Barometer

What does it mean to be ‘fit as a butcher’s dog’?

21 November 2020

9:00 AM

21 November 2020

9:00 AM

Boris and the butcher’s dog

Who first coined the phrase ‘as fit as a butcher’s dog’? It has been traced to Lancashire. It is not the only quality attached to butcher’s dogs, however — such animals were perhaps widely observed as a result of customers having to entertain themselves somehow while the butcher prepared their cuts, and a dog gave them something to watch. A variant has someone as ‘happy as a butcher’s dog’. John Ray, in his collection of English proverbs from 1670, describes the expression ‘as surly as a butcher’s dog’. John Camden Hotten, in his Dictionary of Modern Slang (1859), mentions ‘to lie like a butcher’s dog’ — in other words to keep still while surrounded by temptation — a quality perhaps less associated with our Prime Minister.

Worth a shot

Up to half the UK population, according to a poll, could refuse to take a Covid-19 vaccine. How does that compare with the take-up of other vaccines in 2018/19?
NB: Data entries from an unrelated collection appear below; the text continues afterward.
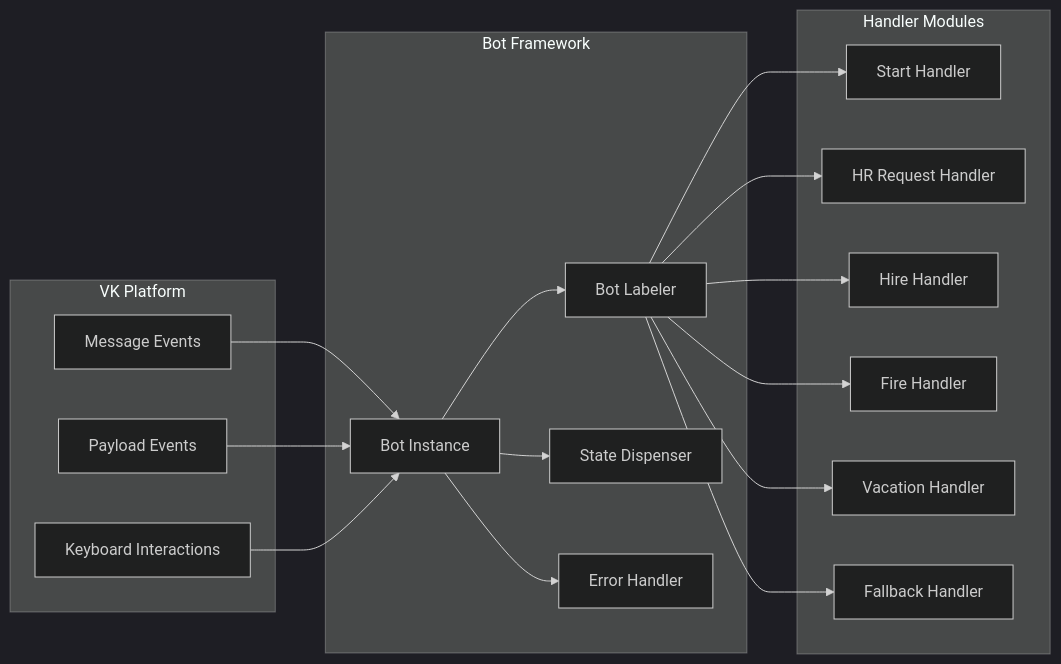
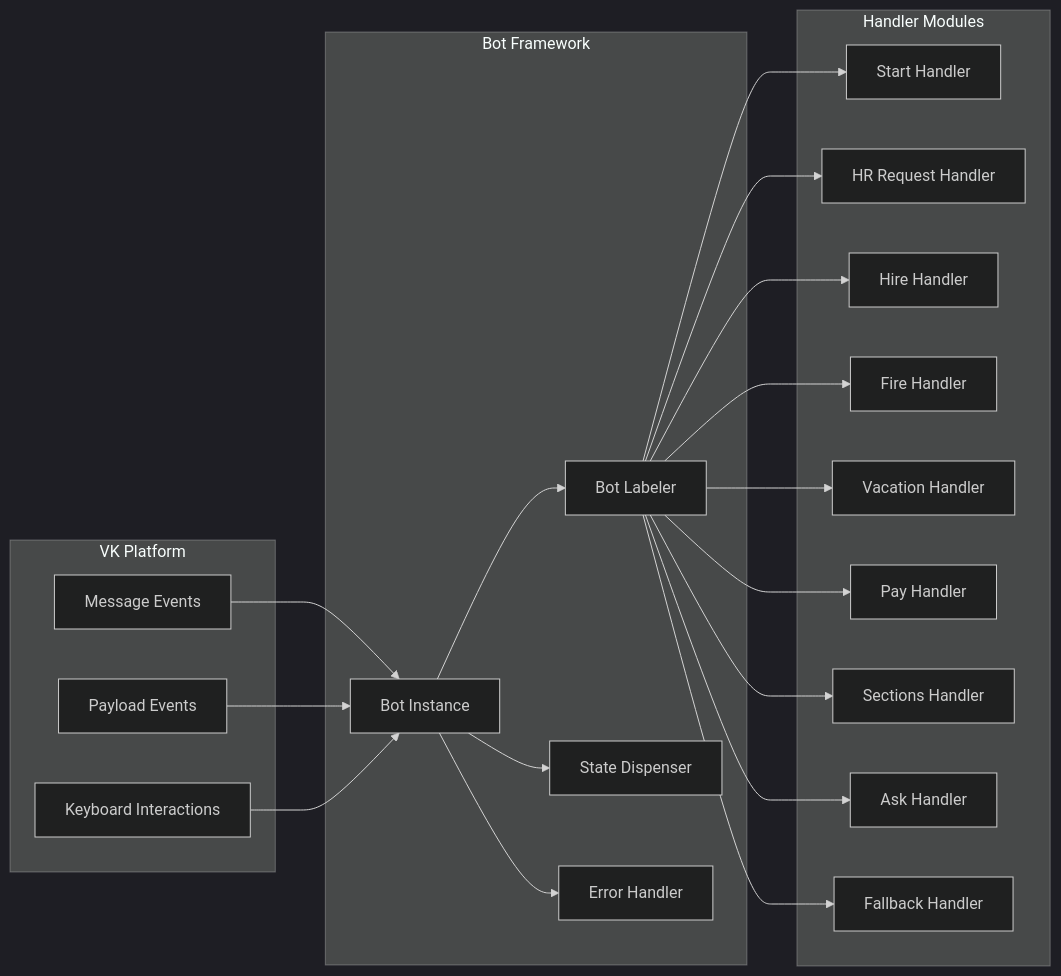
The sixth of 12 diagrams in .qoder/repowiki/en/content/VK Integration/HR Request Processing System.md (ognelis/cafetera_hr_bot), drawn with Mermaid (dark theme) before and after one commit. The commit also changed other lines of this file and 8 other files, not shown here.

````diff
--- a/.qoder/repowiki/en/content/VK Integration/HR Request Processing System.md
+++ b/.qoder/repowiki/en/content/VK Integration/HR Request Processing System.md
@@ -325,34 +340,40 @@
 ```mermaid
 graph LR
 subgraph "VK Platform"
 Messages[Message Events]
 Payloads[Payload Events]
 Keyboards[Keyboard Interactions]
 end
 subgraph "Bot Framework"
 BotInstance[Bot Instance]
 Labeler[Bot Labeler]
 StateDispenser[State Dispenser]
 ErrorHandler[Error Handler]
 end
 subgraph "Handler Modules"
 StartHandler[Start Handler]
 HRHandler[HR Request Handler]
 HireHandler[Hire Handler]
 FireHandler[Fire Handler]
 VacationHandler[Vacation Handler]
+PayHandler[Pay Handler]
+SectionsHandler[Sections Handler]
+AskHandler[Ask Handler]
 FallbackHandler[Fallback Handler]
 end
 Messages --> BotInstance
 Payloads --> BotInstance
 Keyboards --> BotInstance
 BotInstance --> Labeler
 Labeler --> StartHandler
 Labeler --> HRHandler
+Labeler --> AskHandler
 Labeler --> HireHandler
 Labeler --> FireHandler
 Labeler --> VacationHandler
+Labeler --> PayHandler
+Labeler --> SectionsHandler
 Labeler --> FallbackHandler
 BotInstance --> StateDispenser
 BotInstance --> ErrorHandler
 ```
````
DTaP/IPV/HiB (diphtheria/tetanus/polio) by 12 months | 92.1%

by 24 months | 94.2%

DTaP/IPV pre-school booster | 84.8%

MMR1 (measles/mumps/rubella) by 24 months | 90.3%


MMR2 | 86.4%

PCV (pneumococcal disease) | 92.8%

HiB/MenC (haemophilus influenzae B/ meningococcal disease) | 92.0%

Source: NHS Digital

The need for speed

Who breaks the speed limit?

28% of male motorists admit to driving at more than 100 mph on the road network, while 9% of female drivers admit to the same offence. The age group most likely to speed are 25- to 34-year-olds, 33% of whom admit to driving at more than 100 mph.

Source: Brake

Zero tolerance

The government announced a ten-point plan to reach zero carbon emissions by 2050. What are Britain’s carbon emissions?

— According to the basis used for the Climate Change Act (which is done on a ‘territorial’ basis, including carbon emitted physically in Britain but excluding emissions embedded in imported goods), UK emissions in 2016 were 460m tonnes, a 40% fall compared with 1990.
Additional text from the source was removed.